Exercise directions
Which of the lines in the data below contain the string "files"? Copy each of them.

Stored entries
▶
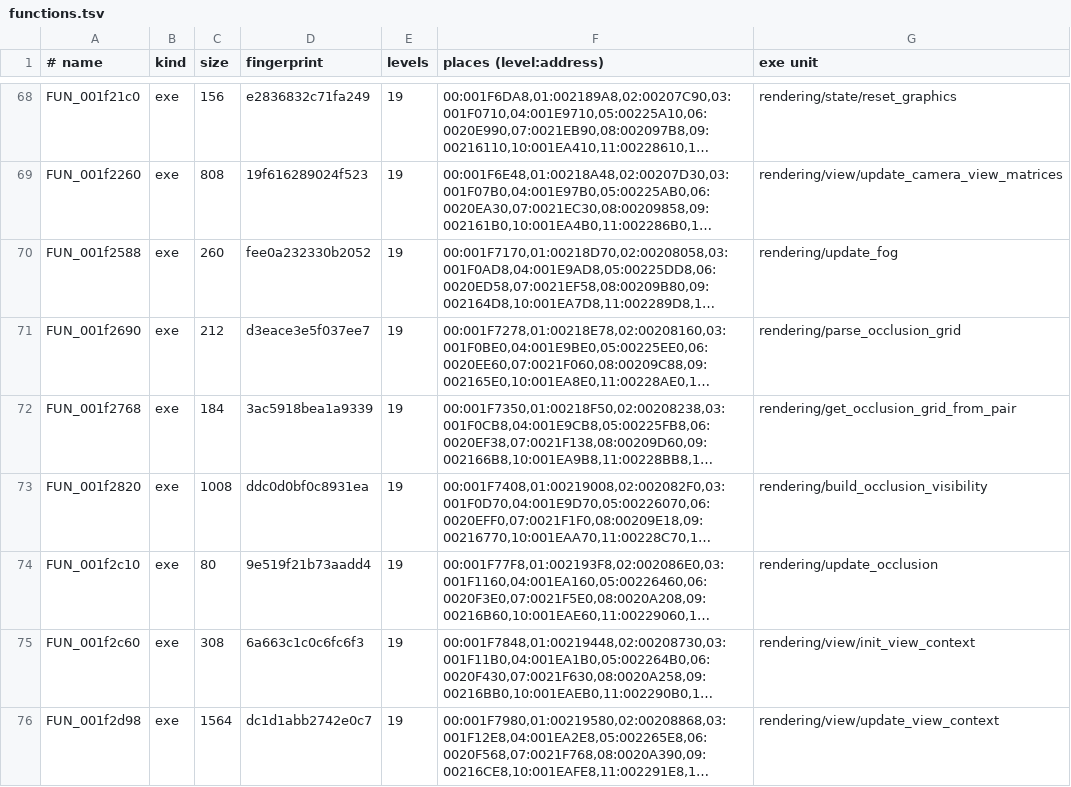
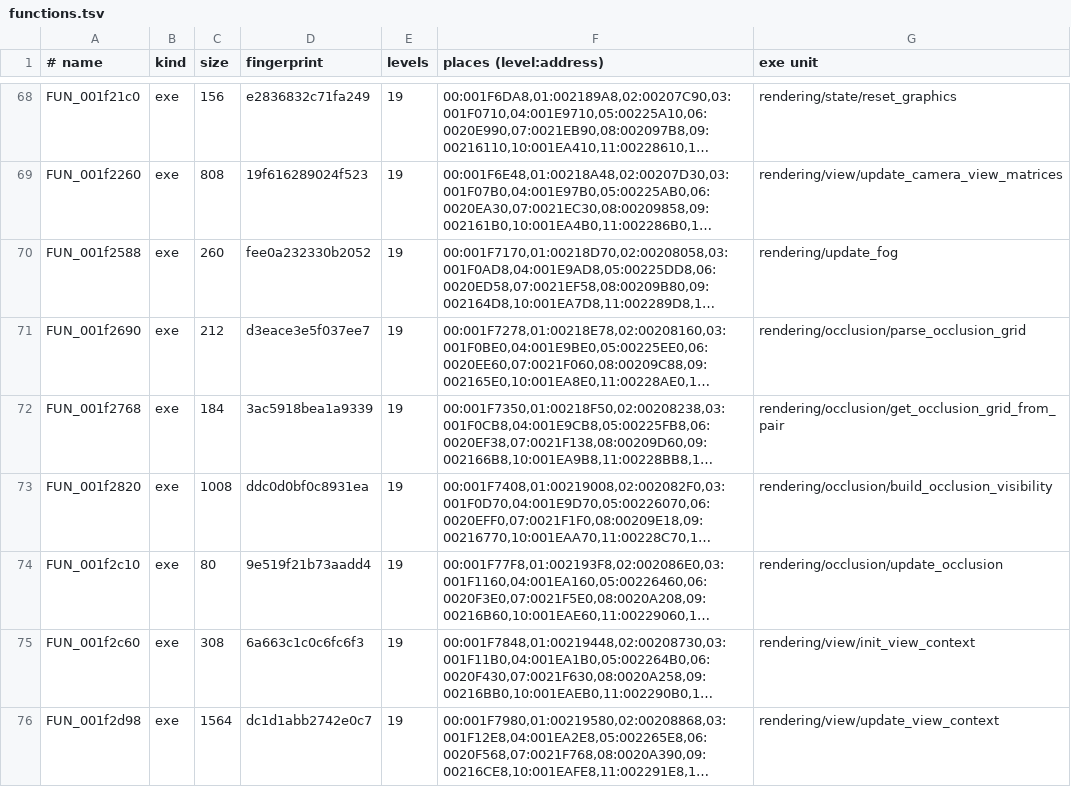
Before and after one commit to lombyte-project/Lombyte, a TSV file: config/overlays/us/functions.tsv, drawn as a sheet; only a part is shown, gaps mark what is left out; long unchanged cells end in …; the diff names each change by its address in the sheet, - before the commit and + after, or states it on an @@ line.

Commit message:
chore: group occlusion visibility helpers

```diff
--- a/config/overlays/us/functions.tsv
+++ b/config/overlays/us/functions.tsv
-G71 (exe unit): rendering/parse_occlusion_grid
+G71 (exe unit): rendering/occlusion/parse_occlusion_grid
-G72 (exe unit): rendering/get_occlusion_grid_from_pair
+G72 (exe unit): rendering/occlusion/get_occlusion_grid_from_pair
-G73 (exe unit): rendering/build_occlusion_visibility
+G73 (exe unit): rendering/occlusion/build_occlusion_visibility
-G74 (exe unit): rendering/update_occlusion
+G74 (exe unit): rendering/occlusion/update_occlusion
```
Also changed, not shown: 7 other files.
◀
▶
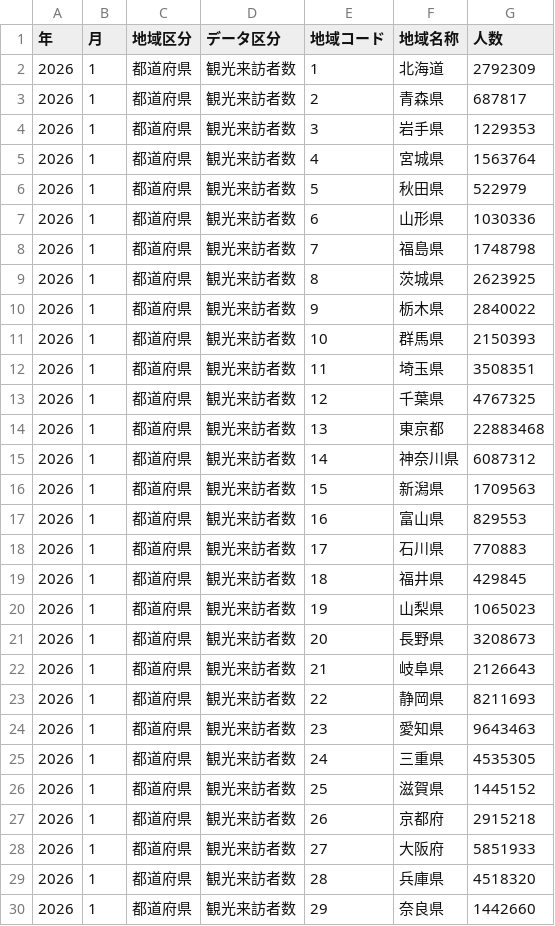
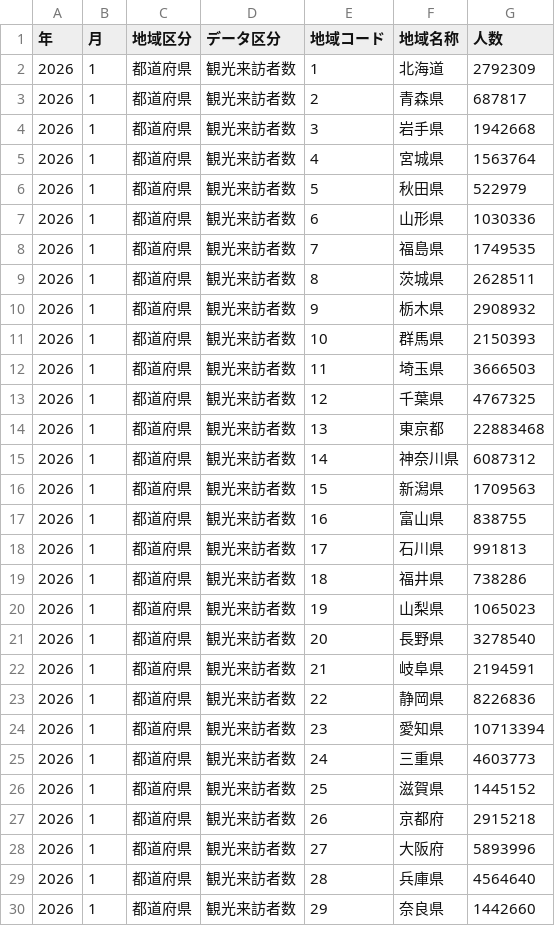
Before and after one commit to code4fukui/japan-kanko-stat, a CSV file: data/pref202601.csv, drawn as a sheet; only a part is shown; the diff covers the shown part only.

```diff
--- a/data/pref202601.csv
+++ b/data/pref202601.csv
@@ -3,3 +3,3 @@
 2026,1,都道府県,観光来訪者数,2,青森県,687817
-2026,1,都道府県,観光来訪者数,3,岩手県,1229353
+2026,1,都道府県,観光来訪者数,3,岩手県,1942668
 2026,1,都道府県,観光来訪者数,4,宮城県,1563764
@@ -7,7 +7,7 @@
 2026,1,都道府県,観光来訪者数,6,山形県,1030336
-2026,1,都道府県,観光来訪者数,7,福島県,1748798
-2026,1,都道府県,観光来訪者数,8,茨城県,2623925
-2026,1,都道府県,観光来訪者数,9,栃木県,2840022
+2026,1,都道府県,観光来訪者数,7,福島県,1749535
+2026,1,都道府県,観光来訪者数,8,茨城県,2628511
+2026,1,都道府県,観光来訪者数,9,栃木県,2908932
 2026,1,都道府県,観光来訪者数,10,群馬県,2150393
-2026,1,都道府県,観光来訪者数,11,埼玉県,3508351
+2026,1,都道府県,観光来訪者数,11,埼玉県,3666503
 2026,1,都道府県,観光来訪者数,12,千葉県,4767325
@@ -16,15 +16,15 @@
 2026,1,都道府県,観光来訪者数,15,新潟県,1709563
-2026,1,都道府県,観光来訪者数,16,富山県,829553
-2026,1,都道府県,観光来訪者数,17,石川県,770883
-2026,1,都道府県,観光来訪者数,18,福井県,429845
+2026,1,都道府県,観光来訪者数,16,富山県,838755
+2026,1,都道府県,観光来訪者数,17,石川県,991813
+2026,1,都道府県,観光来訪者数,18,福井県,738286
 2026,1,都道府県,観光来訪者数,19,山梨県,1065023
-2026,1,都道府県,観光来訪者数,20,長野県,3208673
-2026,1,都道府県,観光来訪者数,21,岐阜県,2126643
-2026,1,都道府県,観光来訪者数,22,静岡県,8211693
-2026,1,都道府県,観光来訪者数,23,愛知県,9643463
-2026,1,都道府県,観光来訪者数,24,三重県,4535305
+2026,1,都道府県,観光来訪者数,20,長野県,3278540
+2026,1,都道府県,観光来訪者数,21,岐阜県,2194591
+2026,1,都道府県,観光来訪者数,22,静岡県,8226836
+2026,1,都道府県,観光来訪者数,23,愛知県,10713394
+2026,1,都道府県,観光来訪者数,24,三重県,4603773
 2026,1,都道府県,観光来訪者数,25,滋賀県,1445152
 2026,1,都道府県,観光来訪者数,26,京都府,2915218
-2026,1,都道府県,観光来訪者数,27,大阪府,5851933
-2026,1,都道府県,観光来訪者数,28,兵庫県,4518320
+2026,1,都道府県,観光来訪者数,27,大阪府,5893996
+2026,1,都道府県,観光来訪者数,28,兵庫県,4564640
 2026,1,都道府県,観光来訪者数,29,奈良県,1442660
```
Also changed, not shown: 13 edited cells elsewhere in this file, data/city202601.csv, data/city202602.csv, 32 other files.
◀
▶
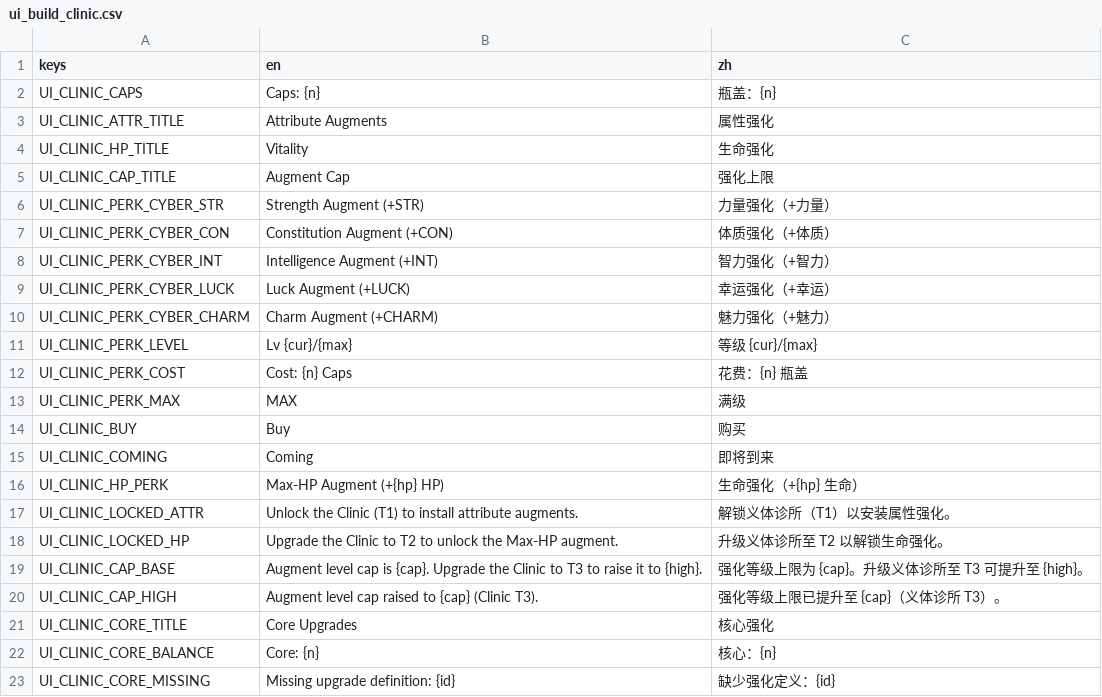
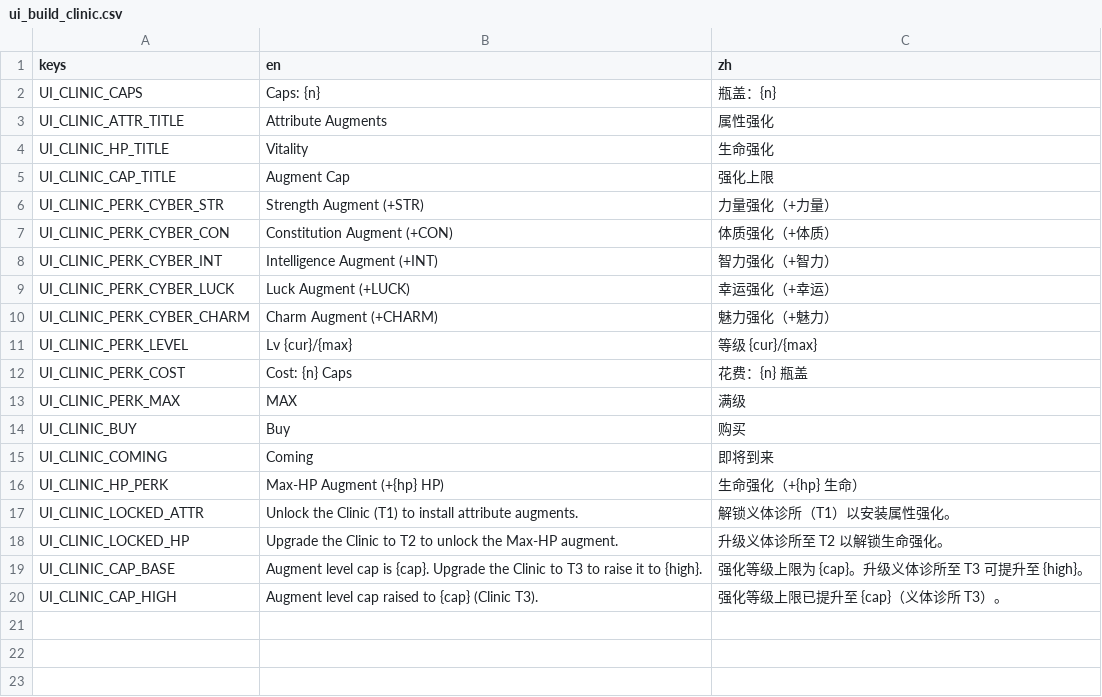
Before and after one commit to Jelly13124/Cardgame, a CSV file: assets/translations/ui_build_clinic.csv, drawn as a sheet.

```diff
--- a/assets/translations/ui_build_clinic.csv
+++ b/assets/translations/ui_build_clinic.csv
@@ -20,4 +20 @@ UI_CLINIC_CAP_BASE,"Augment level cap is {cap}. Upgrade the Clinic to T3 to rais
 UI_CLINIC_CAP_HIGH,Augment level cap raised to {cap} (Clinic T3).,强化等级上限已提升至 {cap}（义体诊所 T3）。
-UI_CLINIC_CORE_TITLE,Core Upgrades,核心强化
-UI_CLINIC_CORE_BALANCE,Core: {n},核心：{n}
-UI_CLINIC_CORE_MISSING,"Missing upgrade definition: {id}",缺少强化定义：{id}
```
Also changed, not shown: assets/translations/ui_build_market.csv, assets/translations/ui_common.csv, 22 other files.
◀
Reply
Also changed, not shown: 7 other files.
Also changed, not shown: 13 edited cells elsewhere in this file, data/city202601.csv, data/city202602.csv, 32 other files.
Also changed, not shown: assets/translations/ui_build_market.csv, assets/translations/ui_common.csv, 22 other files.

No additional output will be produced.